Peer-to-peer investments inherently carry some risks. Any portfolio no matter how well set up has those same risks, but not always to the same degree. The difference? Diversification. For investors that want to keep their return expectations high while minimizing risks, diversifying their options is one of the best ways to take advantage of P2P investments.
It’s the same principle that applies for stock purchases—rather than selecting one specific stock to invest in, it’s far more lucrative to select a portfolio that covers multiple different types, each with varying return expectations, risk factors, and trading histories.
As far as P2P investments are concerned, the same thing applies. Lenders that want to invest their money through peer-to-peer lending need to first decide how much they want to invest, and then also where.
There are various platforms for P2P investment matching out there, and each has its own unique selling points. Potential investors need to consider factors such as the security of assets, anti-fraud policies, and the financial history of the platform itself when choosing.
Naturally, another concern is the borrowers that the investment will be made available to. Between property, consumer, and business lending, selecting the right market is also a key decision. Every possible segment of the overall borrower pool is subject to certain risk factors—the real estate market and its stability can significantly impact the returns from property lending, for example, whereas consumer lending can be affected by large increases in unemployment.

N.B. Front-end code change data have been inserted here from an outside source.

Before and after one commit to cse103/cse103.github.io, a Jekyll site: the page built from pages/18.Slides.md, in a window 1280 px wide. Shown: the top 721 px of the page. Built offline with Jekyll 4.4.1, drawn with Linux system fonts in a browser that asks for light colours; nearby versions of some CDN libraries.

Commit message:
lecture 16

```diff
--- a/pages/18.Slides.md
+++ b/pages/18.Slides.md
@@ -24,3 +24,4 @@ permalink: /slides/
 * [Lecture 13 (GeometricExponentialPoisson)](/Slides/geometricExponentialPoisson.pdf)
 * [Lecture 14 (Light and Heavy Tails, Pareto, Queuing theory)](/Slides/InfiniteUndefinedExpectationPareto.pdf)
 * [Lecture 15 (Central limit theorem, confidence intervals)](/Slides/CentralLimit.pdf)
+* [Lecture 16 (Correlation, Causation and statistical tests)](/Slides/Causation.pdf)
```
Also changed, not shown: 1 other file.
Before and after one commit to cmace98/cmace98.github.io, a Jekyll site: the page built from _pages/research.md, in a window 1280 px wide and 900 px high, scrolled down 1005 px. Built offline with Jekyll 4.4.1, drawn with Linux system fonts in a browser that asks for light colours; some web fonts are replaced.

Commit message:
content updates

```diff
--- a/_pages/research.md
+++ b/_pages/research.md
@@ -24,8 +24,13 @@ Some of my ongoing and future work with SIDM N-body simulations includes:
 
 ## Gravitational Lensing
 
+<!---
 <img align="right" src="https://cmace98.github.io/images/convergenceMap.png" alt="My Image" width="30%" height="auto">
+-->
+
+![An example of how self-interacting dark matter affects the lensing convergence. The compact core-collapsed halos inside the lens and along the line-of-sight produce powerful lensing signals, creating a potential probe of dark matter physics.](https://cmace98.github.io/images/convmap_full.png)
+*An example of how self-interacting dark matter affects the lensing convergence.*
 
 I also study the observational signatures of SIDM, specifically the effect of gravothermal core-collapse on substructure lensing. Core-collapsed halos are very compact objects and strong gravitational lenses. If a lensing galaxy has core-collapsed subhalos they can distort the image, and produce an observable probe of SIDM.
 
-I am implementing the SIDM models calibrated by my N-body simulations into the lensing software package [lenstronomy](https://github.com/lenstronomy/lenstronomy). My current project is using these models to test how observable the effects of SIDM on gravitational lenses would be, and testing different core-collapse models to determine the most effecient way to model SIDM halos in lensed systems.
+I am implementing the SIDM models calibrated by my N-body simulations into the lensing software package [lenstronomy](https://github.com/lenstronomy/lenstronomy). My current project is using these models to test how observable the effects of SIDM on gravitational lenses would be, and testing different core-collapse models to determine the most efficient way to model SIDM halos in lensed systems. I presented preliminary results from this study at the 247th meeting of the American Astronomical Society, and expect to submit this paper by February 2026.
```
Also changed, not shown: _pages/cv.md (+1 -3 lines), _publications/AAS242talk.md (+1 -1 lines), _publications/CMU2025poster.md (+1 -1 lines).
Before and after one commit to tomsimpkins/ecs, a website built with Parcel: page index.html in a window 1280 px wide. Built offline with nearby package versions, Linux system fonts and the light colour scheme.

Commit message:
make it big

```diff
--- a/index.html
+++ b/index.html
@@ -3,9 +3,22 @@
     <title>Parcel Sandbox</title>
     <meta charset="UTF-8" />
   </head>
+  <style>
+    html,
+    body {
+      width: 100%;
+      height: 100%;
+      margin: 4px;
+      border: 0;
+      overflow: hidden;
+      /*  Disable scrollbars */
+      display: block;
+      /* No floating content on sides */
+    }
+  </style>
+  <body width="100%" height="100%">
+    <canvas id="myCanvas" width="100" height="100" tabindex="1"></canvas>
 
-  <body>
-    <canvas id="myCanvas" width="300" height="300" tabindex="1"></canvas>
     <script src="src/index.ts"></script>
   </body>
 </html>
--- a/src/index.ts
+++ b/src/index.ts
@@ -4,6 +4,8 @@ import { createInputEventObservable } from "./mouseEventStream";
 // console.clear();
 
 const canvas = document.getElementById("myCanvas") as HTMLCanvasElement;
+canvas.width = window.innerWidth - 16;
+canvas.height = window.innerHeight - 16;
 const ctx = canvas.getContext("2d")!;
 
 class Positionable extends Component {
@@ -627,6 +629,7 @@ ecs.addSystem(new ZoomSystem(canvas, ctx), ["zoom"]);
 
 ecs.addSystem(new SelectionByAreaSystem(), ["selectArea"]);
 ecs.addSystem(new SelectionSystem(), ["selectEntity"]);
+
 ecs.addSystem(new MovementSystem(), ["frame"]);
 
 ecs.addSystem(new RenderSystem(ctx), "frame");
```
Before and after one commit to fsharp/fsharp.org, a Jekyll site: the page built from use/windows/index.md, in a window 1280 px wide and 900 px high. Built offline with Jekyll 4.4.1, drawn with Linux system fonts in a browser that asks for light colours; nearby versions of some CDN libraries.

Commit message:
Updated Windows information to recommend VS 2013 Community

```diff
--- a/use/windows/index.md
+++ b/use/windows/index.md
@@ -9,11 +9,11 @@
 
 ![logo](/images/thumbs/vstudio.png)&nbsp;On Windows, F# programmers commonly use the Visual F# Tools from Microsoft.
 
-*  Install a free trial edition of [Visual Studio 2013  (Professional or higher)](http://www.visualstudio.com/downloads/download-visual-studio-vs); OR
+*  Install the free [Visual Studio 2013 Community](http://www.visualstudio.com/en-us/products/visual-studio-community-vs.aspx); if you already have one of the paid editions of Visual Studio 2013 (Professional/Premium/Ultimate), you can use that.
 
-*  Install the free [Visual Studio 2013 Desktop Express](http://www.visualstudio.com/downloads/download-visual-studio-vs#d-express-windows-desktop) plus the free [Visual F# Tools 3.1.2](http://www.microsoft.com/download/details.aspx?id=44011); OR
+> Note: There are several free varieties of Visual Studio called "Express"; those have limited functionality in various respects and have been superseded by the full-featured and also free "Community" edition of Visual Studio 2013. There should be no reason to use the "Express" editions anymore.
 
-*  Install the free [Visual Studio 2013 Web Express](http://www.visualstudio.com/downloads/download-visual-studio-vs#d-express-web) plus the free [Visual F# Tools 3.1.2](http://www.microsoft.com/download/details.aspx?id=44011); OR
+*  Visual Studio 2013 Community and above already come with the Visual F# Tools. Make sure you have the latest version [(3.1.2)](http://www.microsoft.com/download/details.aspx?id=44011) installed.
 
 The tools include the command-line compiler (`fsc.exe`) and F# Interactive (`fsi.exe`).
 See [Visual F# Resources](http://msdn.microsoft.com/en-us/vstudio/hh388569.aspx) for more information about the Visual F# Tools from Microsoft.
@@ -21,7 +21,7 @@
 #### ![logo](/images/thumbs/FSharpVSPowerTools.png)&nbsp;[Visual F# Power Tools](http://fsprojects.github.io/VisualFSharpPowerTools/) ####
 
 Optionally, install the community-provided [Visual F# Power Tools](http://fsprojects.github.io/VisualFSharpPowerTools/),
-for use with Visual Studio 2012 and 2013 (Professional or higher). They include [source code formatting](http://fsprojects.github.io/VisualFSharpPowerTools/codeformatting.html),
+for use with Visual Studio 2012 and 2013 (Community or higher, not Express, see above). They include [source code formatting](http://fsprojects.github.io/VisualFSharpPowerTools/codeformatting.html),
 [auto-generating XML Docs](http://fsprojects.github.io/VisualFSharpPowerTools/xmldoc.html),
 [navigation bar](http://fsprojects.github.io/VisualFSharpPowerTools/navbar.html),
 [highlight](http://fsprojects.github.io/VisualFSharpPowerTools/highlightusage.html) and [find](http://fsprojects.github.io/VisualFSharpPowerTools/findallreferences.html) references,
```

Once again, the key is variety. A smart lender should try to spread their investment out—across platforms and across borrower types. It’s important to know that there are no “right” decisions when it comes to lending.
Investing in the Many, Not the Few
There are only risk factors and predictions. Since invested capital is always at risk, it’s in the lender’s best interest to spread their money as far as they can. Down to the smallest element, this also means that ideally, money should go to multiple smaller borrowers rather than one large one.
Lending a small amount to ten people is safer than lending a large amount to one—more borrowers mean that even if some default and are unable to make repayments, others will continue to pay, and the returns only decrease, they don’t stop entirely. It’s also less of a financial burden (and therefore easier) to pay back smaller amounts, meaning that in many cases, smaller amounts are more likely to be paid back on time than larger ones would be.
It’s worth noting that a good diversification plan covers as many different sectors and industries as possible—just spreading across different property investments isn’t as secure as investing in properties, people, and businesses. Similarly, investing with several different tech startups, for example, isn’t as effective as investing with different types of companies in different industries.
What about the Benefits?
In addition to strongly mitigating risks to the P2P investments themselves, diversifying has another advantage: it allows the investor to take a more passive approach to the process. While it is possible to build a specific portfolio by hand-picking individual opportunities, this is a huge amount of work and, depending on the scale of the investment, can be nearly impossible to maintain over time.
For portfolio monitoring and reporting, this creates additional burdens as well. Individual P2P loans would require individual return reports, whereas investments through platforms that diversify and spread to different borrowers can more easily be summarized into a single report. For casual investors, this can mean hassle-free money returns without much need for active portfolio management.
P2P and Long-Term Planning
For hesitant lenders, P2P investments can seem risky. At a glance, this is understandable. Most people are used to using banks for all things money; that is, saving, investing, borrowing, and lending. P2P offers a more fluid alternative though that has some very real benefits for investors.
Transparency is one of these benefits. Investors can see information about borrowers and make informed decisions about their money. They can select what they consider the most low-risk opportunities. At the same time, since many platforms offer guarantees, even if a loan defaults, the investor will at least get back their initial investment; in other words, high liquidity and low-risk money planning.
This makes P2P lending a surprisingly attractive option for retirement planning. Compared to traditional savings accounts with banks, this type of investment is likely to generate higher returns, and, unlike pension funds, investors can relatively easily access it whenever they need to. This means that compared to the long-term deposit options that banks offer, P2P lending can show positive results quicker, and the lender has more control over exactly what happens with their money.
Whether it’s for long-term returns, retirement funds, or purely to dip your toes into investing, peer-to-peer lending can be a great tool in any investor’s belt. A smart investor will also diversify their portfolio, for maximum returns and minimal risk—that’s where this type of investment really shines.